“is convinced that beauty can set a woman free, so she always looks her best, and yet she’s always on the verge of a crying jag.  She has visions of grandeur, is convinced of her talent, but she’s torn between her aspirations and her reality. That’s why she does the splits a lot. It’s symbolic. She’s split in two.”

          Steve Pippin’s “Dr. Harley E. Never,” is Box Springs’ only certified swinologist. “Harley is a composite character, based on a myriad of cracker barrel philosophers, colorful country characters and townsfolk that my dad used to run into on his adventures as a Colonial Bread delivery man,” Pippin says. “A life-long bachelor, he’s the local pig whisperer, with a degree in animal psychology, with multiple ‘sheepskins’ from Box Springs University.”

          For Nan Gurley, an accomplished theatrical, film and TV actor/singer/ songwriter, Queenie Delphine represents the best and worst of the independent, self-assured woman.  As the director of Box Springs Fine Arts Center, Queenie

is responsible for the cultural soul of Box Springs, and she takes that role very seriously,” Nan says.

          “From ‘Taps and Tutus’ to modern jazz, interpretive dance, elocution and manners, she makes it her business to keep the fine arts away from those who might ruin them,” Nan continues.  “She is the truth-snatcher, the care-frontation expert, the posterchild for legalism. Always rigid, always right, and always proper.”

          Not unlike the thousands of American Idol wannabes in ‘real life,’ the fictional Glory Bugles are desperate to break out of their mundane lives and make the big time.  So they work hard at their day jobs and book their gigs where they can, determined to showcase their many, if ill-tuned, talents.

          Farley T. Byrd, Wayne Gurley’s character, considers himself the visionary behind The Glory Bugles.  “Farley has visions of grandeur,” says Wayne.  “He’s trapped in a dead-end job at the ammonia plant, and all he’s ever wanted to do was sing gospel music, so he founded the Bugles and pushes them out on the road whenever he can, performing for little pay but lots of glory.”

          The Glory Bugles’ eclectic stage production features a “virtual set” of digital images projected onto a screen behind the group as it performs.  These images are appropriate to whatever song or theatrical piece they may be sending up at the time.  A couple of hilarious videos at the beginning of the show also help set the comedic tone for the entire the program.

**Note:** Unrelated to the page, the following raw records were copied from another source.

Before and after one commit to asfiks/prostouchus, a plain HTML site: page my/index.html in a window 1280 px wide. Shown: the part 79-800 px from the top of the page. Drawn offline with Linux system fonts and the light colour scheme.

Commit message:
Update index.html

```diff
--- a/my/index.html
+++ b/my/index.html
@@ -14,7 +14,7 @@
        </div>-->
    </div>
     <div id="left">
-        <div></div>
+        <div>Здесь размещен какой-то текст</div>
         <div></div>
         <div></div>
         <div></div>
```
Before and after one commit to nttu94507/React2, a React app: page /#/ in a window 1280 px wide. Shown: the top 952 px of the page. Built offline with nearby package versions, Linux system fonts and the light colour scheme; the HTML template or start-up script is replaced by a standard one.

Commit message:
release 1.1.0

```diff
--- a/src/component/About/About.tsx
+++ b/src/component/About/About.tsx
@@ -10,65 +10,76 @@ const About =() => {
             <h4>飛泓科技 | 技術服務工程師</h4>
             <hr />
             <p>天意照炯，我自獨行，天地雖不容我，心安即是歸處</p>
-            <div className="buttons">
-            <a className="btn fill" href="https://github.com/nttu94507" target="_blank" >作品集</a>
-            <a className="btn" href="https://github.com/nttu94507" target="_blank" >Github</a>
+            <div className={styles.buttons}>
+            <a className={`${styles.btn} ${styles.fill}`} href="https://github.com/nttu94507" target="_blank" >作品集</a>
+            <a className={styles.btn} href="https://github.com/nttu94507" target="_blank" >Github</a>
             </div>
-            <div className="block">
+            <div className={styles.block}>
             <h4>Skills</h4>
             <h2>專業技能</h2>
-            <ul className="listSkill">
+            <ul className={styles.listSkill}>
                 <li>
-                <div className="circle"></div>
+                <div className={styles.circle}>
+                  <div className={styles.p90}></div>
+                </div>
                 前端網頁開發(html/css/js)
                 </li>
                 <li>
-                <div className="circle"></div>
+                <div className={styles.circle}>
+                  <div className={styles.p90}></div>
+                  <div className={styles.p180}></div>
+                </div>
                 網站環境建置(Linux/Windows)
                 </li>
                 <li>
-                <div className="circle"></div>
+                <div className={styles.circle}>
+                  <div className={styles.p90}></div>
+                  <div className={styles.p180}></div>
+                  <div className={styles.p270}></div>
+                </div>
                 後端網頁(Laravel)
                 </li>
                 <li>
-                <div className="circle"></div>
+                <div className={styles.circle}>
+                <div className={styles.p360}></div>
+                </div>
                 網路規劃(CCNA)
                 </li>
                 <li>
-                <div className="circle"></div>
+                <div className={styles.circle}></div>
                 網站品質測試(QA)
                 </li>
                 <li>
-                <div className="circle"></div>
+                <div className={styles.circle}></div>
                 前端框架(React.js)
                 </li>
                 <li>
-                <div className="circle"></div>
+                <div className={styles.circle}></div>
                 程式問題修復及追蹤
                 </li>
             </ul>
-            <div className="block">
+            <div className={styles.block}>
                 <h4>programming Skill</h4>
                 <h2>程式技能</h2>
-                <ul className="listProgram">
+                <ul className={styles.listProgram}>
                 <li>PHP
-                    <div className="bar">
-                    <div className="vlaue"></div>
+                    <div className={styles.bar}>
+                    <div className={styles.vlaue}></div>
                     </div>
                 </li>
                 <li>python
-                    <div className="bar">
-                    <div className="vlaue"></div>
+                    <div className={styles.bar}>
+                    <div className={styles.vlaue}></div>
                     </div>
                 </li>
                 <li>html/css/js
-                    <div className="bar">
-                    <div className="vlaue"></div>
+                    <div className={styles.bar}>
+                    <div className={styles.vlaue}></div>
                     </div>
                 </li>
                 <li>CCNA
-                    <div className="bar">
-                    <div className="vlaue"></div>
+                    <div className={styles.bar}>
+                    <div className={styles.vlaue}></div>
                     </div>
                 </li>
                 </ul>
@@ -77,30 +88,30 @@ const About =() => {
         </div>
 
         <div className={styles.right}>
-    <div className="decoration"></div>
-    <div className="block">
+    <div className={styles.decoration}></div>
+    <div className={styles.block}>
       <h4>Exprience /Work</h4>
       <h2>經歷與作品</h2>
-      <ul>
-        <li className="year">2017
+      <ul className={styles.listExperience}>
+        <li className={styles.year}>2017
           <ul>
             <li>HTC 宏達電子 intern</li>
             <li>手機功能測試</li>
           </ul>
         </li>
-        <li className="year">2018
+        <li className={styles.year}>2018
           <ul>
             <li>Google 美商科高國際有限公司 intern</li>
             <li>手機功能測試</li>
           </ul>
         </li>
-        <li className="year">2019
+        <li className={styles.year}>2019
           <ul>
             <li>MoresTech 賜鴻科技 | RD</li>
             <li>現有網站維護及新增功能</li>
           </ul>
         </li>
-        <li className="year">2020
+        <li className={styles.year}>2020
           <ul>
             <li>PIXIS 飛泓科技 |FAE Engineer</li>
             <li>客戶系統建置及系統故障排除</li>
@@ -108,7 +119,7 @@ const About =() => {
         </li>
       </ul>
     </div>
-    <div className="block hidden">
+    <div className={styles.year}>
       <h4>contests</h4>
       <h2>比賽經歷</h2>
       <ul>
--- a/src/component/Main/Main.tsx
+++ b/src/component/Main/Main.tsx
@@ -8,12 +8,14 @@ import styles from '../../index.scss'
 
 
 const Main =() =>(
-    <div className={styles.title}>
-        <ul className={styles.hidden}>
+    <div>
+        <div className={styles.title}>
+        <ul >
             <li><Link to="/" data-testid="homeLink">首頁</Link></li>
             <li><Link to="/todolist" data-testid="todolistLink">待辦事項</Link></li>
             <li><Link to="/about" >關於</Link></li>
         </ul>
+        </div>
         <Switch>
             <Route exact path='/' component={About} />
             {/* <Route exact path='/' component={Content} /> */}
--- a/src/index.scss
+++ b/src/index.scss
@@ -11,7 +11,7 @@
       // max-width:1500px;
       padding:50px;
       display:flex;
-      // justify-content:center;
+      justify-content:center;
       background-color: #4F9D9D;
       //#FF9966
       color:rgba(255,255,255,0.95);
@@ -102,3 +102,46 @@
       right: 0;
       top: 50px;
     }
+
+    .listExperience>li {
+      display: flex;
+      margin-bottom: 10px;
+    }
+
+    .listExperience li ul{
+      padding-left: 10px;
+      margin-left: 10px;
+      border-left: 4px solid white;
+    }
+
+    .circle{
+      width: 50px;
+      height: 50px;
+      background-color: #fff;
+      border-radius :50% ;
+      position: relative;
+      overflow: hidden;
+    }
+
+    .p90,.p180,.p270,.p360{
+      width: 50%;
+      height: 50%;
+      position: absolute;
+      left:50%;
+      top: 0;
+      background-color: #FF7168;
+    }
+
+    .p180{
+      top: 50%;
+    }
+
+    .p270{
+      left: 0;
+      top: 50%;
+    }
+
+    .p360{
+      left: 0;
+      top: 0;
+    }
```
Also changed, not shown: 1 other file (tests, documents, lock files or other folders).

          It should be made clear that this show pokes fun at bad theology and the foibles of believers, but never God Himself.  Each of the actors are committed Christians and have no desire to trash the Creator of the Universe.

          “Really, what we’re spoofing is bad theology, not Christianity,” says Nan.  “The whole concept is to be able to laugh at ourselves, to see that God is so much bigger than all our pettiness, bickering, competition and pressure we bring to religious practice. And because God is so much bigger than most of us give Him credit for, we can be free from all that mess.“

          So if you enjoy leisure suits...beehive hairdos...trailer parks...and cowboy hats, or if you’ve ever chuckled at the wisdom of a church marquee, you’ll feel right at home with the Glory Bugles.